In 1918, the Canadian War Memorials Fund commissioned paintings and sculptures depicting women’s work on the home front as part of its project to document Canada’s participation in the war. Manly Edward MacDonald painted scenes of women working in the fields, including Apple Picking and Land Girls Hoeing. They are now part of the Beaverbrook Collection of War Art at the Canadian War Museum.
Different accounts place these paintings of farmerettes in the Bay of Quinte area or the Niagara Peninsula, both truck farming (market garden) areas in Ontario. The Farm Service Corps was an Ontario government program to recruit young women to do paid farm work, replacing men who became soldiers. (Women have always worked beside men on their family farms, of course.)
Land Girls Hoeing is high on a wall in the museum’s display of WW1 on the home front. Apple Picking was brought out of storage for a special exhibit on women and war earlier this year. A shame that they are not seen as companion pieces at eye level on permanent display.
September 28, 2016 at 06:03
Thank you for bringing these paintings to our attention. I did not know about them.
September 28, 2016 at 09:15
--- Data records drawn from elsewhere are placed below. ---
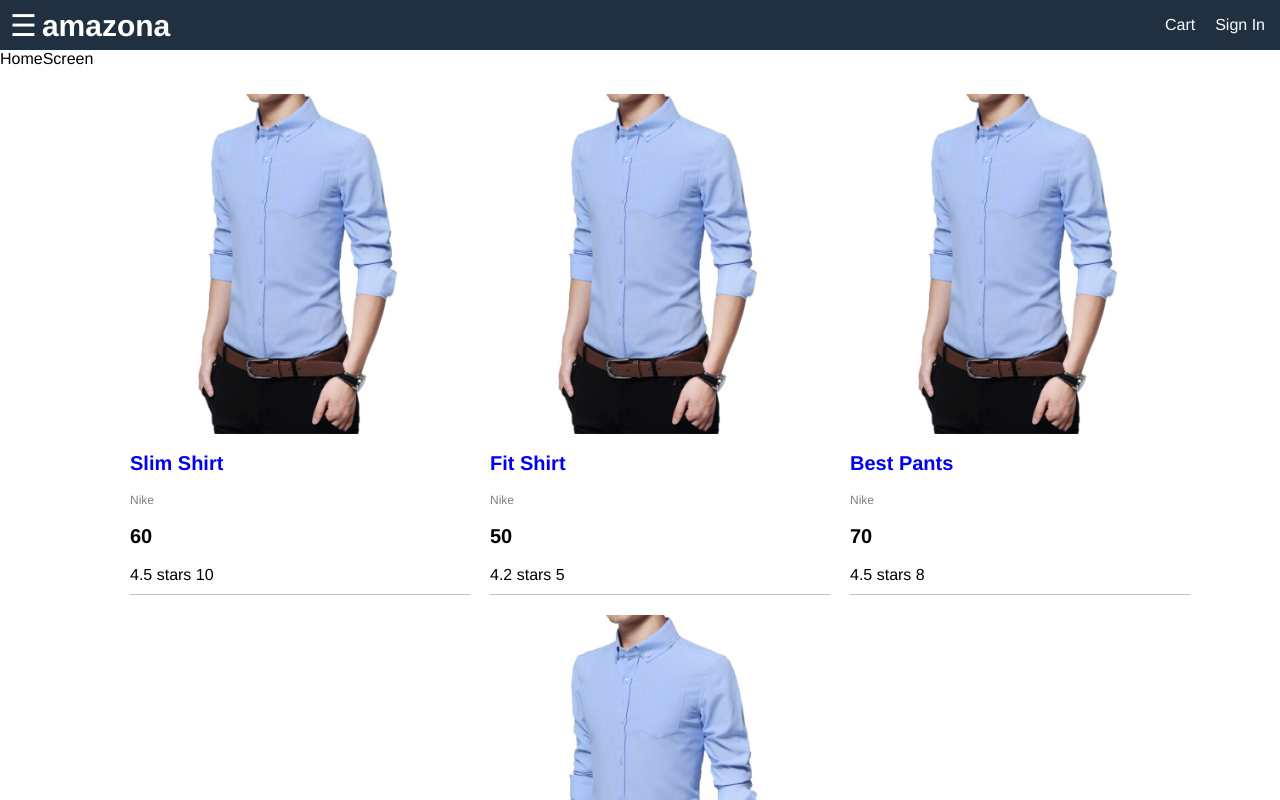
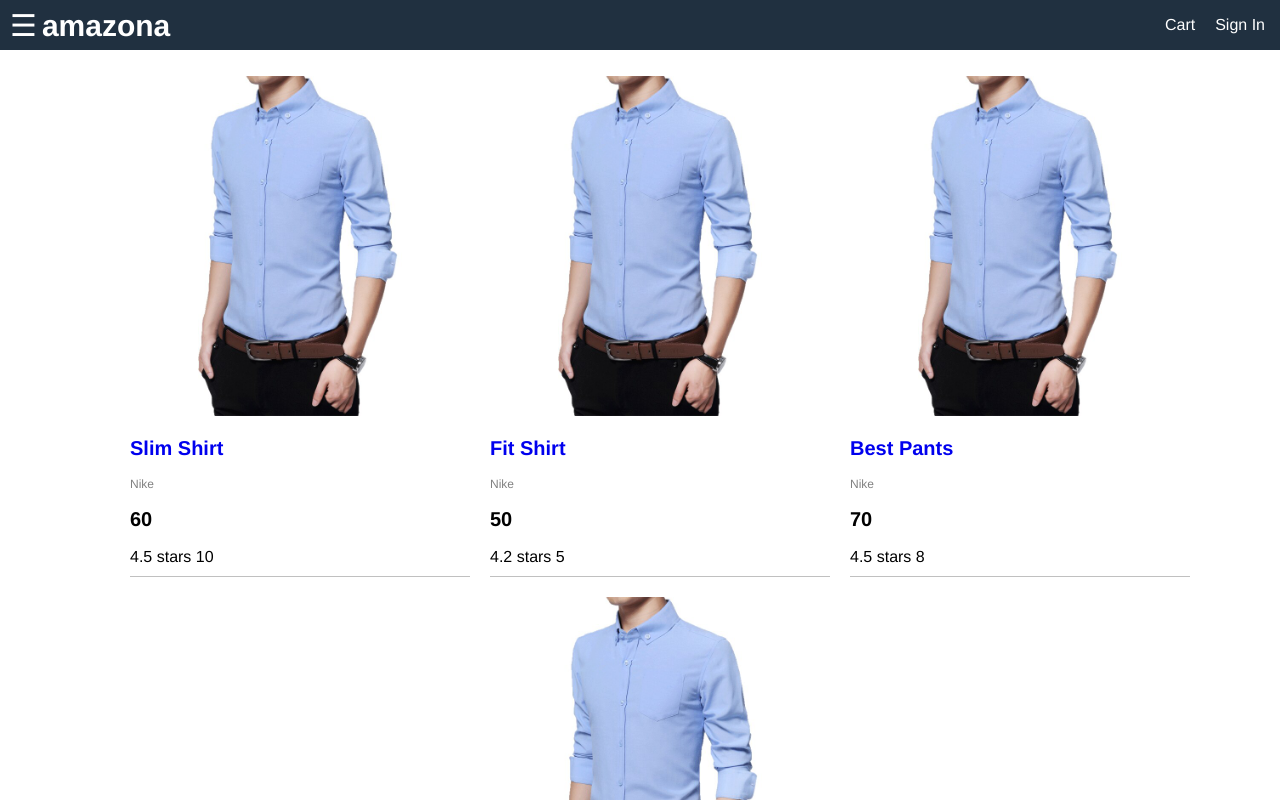
Before and after one commit to abinshahameer/amazona, a React (Create React App) app in the folder frontend/: page / in a window 1280 px wide. Shown: the top 800 px of the page. Built offline with nearby package versions, Linux system fonts and the light colour scheme.

Commit message:
link creation

```diff
--- a/frontend/src/App.js
+++ b/frontend/src/App.js
@@ -22,7 +22,8 @@ function App() {
             <button onClick={openMenu}>
               &#9776;
             </button>
-            <a href="index.html">amazona</a>
+            <Link to="/">amazona</Link>
+
           </div>
           <div className="header-links">
             <a href="cart.html">Cart</a>
@@ -47,29 +48,7 @@ function App() {
           <div className="content">
           <Route path="/product/:id" component={ProductScreen} />
           <Route path="/" exact={true} component={HomeScreen} />
-            <ul className="products">
 
-                  {
-                   data.products.map(product =>
-                   <li>
-                     <div className="product">
-
-
-                    <img className="product-image" src={product.image} alt="product" />
-                    <div className="product-name">
-                      <a href="product.html">{product.name}</a>
-                    </div>
-                    <div className="product-brand">{product.brand}</div>
-                   <div className="product-price">{product.price}</div>
-                   <div className="product-rating">{product.rating} stars {product.numReviews}</div>
-                  </div>
-                </li>
-                )
-                  }
-
-
-
-            </ul>
           </div>
 
         </main>
--- a/frontend/src/Screens/HomeScreen.js
+++ b/frontend/src/Screens/HomeScreen.js
@@ -1,5 +1,29 @@
 import React from 'react';
+import data from '../data'
+import { Link } from 'react-router-dom';
 function HomeScreen(props){
-    return <div>HomeScreen</div>
+    return    <ul className="products">
+
+    {
+     data.products.map(product =>
+     <li>
+       <div className="product">
+
+       <Link to={'/product/'+product._id}><img className="product-image" src={product.image} alt="product" /></Link>
+
+      <div className="product-name">
+        <Link to={'/product/'+product._id}>{product.name}</Link>
+      </div>
+      <div className="product-brand">{product.brand}</div>
+     <div className="product-price">{product.price}</div>
+     <div className="product-rating">{product.rating} stars {product.numReviews}</div>
+    </div>
+  </li>
+  )
+    }
+
+
+
+</ul>
 }
 export default HomeScreen;
--- a/frontend/src/index.css
+++ b/frontend/src/index.css
@@ -6,6 +6,9 @@ body{
   font: 1.6rem Helvetica;
   height: 100vh;
   margin: 0;
+}
+#root{
+  height: 100%;
 }
 .grid-container{
   display: grid;
```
I’m coming around to Beaverbrook’s idea to house the war art he commissioned as a collection in a war memorial building. What we can see at the War Museum is fine, but only a small proportion is on display and often displayed as wallpaper.